Today, journalists face challenges caused by new media technologies. Journalism is experiencing considerable changes linked to social, cultural, economical, and technological transformations.
Social media brings new characteristics like interactive dialogue and social interactions. Journalists can now have real conversations with their audience. Online debates have also been put into place so that everyone can express themselves (when comments are enabled of course). Traditional one-way communication is turning into two-way conversations. Social media has given a real meaning to what freedom of speech is. In history, expressing yourself has never been so easy.
Twitter is a very professional social media that you know we use a lot, as it helps journalists find quotes and contact people they might never see in person. It is also a good way to get breaking stories as soon as they happen. Journalists often use twitter personally to show the audience that they are humans. It enhances the likability of some journalists and plays a key role in how they interact with their audience. The convergence between the personal and the professional life, on Twitter for example, is a significant sign of social media’s adoption. On social media, news organisations will know their readers much more than with press releases, because a comment section is now available (for better or worse!)
Some news organisations try to resist social media, some embrace it completely. Buzz Feed or the LADbible, for example, are new news organisations built only for social media. They understood how social platforms spread news stories and what was the best format.
A new problem social media has raised, is that there is too much news. The audience cannot always figure out the veracity of the news they see on social media. Which news organisation should they trust ? People will continue trusting the big news agencies they have always trusted, but what about the next generation? They will have never trusted any news organisations and could be lost among the fake news. The 2014 Irish Social Journalism Survey published the statistic that 64% of Irish journalists said that information on social media can’t be trusted.
The way to consume news in the world has changed. Before the question was; who is a journalist? Now the question is; who is a publisher?
News companies are abandoning their production capacities and their advertising departments by delegating all their content to third party platforms. This is the only way for some news companies to survive by reaching to a younger audience. Two main issues then matter. What is the new relationship that agencies share with their readers? And who really controls the news?

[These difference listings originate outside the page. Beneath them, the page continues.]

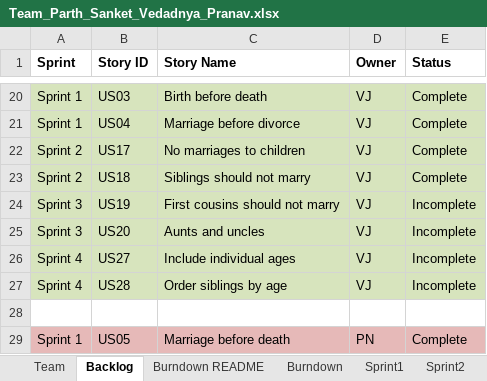
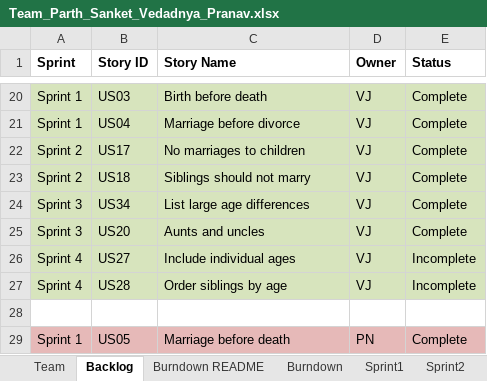
Before and after one commit to parthxparab/CS-555-Agile_Project_Team, an Excel workbook: Sprint2/Team_Parth_Sanket_Vedadnya_Pranav.xlsx, sheet Backlog, drawn as a sheet; only a part is shown, gaps mark what is left out; values as stored, in another font and other column widths than the file's, no borders; the diff names each change by its address in the sheet, - before the commit and + after, or states it on an @@ line.

```diff
--- a/Sprint2/Team_Parth_Sanket_Vedadnya_Pranav.xlsx (sheet Backlog)
+++ b/Sprint2/Team_Parth_Sanket_Vedadnya_Pranav.xlsx (sheet Backlog)
-B24 (Story ID): US19
+B24 (Story ID): US34
-C24 (Story Name): First cousins should not marry
+C24 (Story Name): List large age differences
-E24:E25 (Status): Incomplete
+E24:E25 (Status): Complete
```
Also changed, not shown: sheet Sprint3, sheet Burndown, charts or pictures.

News companies can now use live videos. The viewers can be with the journalist somewhere in the world instantly. The use of Facebook live is changing the relationship between the journalist and the viewer because there is no editing. If a journalist uses Facebook live for their audience, while covering Syria for example, while reporting on bombing, shocking images could traumatise people. Facebook should have an editing role and not only be a platform. News publishers have lost control over distribution. Social media and platforms took over the role of publishers and now the news is filtered through algorithms. And these algorithms are unpredictable.

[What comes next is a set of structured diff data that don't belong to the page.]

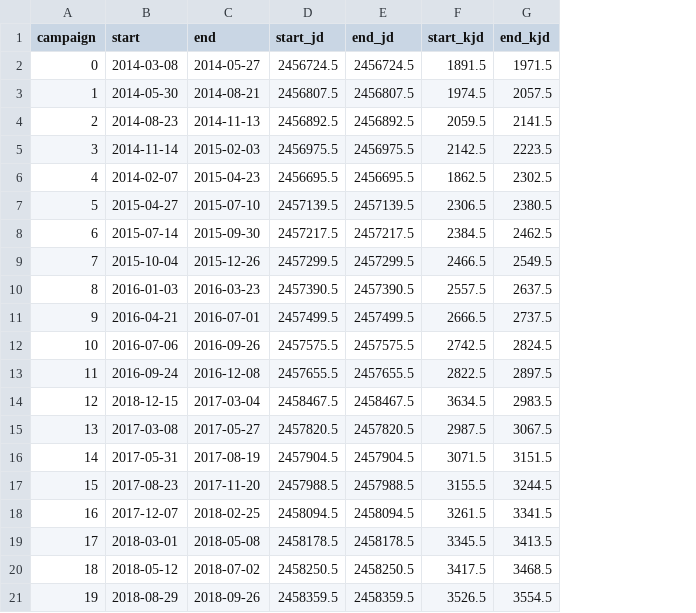
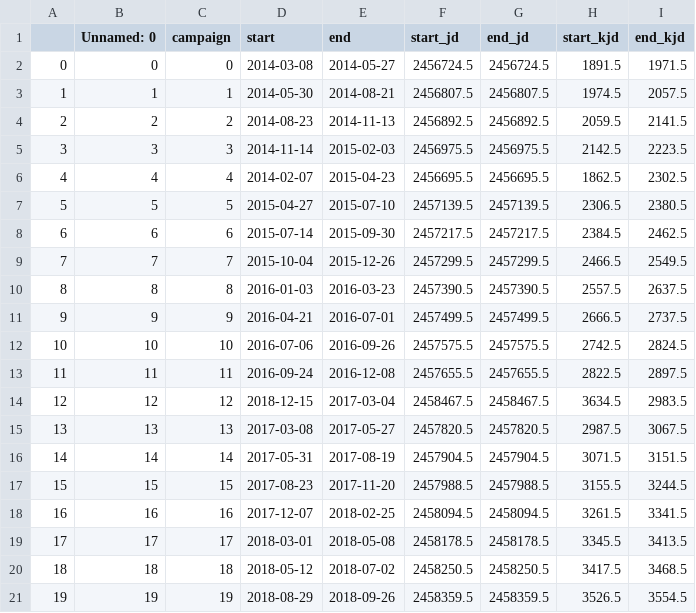
Before and after one commit to emilygilbert/tess_k2_overlap, a CSV file: data/K2_times.csv, drawn as a sheet; the diff names each change by its address in the sheet, - before the commit and + after, or states it on an @@ line.

```diff
--- a/data/K2_times.csv
+++ b/data/K2_times.csv
+column A, rows 2-21: 0 | 1 | 2 | 3 | 4 | 5 | 6 | 7 | 8 | 9 | 10 | 11 | 12 | 13 | 14 | 15 | 16 | 17 | 18 | 19
+column B (Unnamed: 0), rows 2-21: 0 | 1 | 2 | 3 | 4 | 5 | 6 | 7 | 8 | 9 | 10 | 11 | 12 | 13 | 14 | 15 | 16 | 17 | 18 | 19
```
Also changed, not shown: 1 other file.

The news agencies have to ask themselves what is more important, to reach a wider audience or to control their own pathways? How the algorithm sort out the news on Facebook or twitter’s news feed is a mystery, or rather not publically shared. We can’t really say which stories are being promoted the hardest, which are suppressed and why.

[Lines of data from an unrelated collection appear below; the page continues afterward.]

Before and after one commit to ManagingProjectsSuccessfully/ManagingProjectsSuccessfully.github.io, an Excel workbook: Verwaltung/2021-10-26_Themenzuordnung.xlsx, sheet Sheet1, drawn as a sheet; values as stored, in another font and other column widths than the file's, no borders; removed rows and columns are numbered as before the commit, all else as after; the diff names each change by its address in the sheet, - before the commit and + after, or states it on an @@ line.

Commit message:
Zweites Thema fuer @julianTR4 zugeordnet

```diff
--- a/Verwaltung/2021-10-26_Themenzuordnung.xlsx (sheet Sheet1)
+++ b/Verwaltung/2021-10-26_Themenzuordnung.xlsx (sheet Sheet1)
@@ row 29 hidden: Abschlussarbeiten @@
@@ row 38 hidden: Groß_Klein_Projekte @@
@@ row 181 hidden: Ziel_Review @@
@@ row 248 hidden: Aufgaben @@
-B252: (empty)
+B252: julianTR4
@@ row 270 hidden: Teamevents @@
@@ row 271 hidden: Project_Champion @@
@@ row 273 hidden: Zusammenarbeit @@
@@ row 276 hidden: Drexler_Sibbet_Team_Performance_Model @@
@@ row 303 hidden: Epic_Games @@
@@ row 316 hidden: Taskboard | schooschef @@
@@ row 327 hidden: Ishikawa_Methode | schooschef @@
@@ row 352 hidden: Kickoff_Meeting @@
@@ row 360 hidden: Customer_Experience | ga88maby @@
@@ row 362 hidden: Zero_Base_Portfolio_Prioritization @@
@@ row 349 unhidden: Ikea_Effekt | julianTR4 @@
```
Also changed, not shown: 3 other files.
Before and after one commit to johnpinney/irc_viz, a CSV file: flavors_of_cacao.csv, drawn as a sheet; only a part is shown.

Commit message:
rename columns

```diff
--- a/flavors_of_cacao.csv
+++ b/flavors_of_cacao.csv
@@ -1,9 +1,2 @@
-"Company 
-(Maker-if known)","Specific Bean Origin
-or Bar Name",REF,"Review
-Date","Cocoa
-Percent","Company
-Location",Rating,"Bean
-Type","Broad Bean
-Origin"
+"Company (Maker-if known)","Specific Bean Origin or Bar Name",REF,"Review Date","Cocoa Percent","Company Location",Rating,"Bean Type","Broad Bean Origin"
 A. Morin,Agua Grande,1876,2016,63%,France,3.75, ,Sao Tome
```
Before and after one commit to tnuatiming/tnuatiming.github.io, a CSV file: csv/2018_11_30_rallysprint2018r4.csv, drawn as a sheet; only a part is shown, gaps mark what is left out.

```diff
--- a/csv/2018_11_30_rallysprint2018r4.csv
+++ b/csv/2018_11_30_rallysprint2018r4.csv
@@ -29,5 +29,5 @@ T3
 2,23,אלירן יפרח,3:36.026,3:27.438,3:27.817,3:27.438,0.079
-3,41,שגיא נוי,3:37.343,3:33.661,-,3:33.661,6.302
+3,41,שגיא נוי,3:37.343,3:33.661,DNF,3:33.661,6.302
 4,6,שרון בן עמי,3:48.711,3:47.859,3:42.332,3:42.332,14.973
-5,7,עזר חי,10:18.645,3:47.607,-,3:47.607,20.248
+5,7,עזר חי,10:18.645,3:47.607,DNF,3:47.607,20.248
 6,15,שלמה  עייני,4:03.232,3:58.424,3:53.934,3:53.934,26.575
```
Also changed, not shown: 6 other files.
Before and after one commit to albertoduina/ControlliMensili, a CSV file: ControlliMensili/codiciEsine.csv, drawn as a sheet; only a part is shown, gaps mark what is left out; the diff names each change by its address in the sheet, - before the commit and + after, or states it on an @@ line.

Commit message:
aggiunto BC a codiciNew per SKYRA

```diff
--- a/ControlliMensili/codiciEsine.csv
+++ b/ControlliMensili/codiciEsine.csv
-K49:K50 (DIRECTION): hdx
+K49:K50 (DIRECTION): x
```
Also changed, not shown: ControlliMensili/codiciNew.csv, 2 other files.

Who is in charge of these algorithms? There are important risks in having a non-elected person in charge of what the audience reads and thinks.
“We are handing the controls of important parts of our public and private lives to a very small number of people, who are unelected and unaccountable. We need regulation to make sure all citizens gain equal access to the networks of opportunity and services they need. We also need to know that all public speech and expression will be treated transparently, even if they cannot be treated equally. This is a basic requirement for a functioning democracy” said Emily Bell Digital Journalist at Columbia University’s Graduate School of Journalism.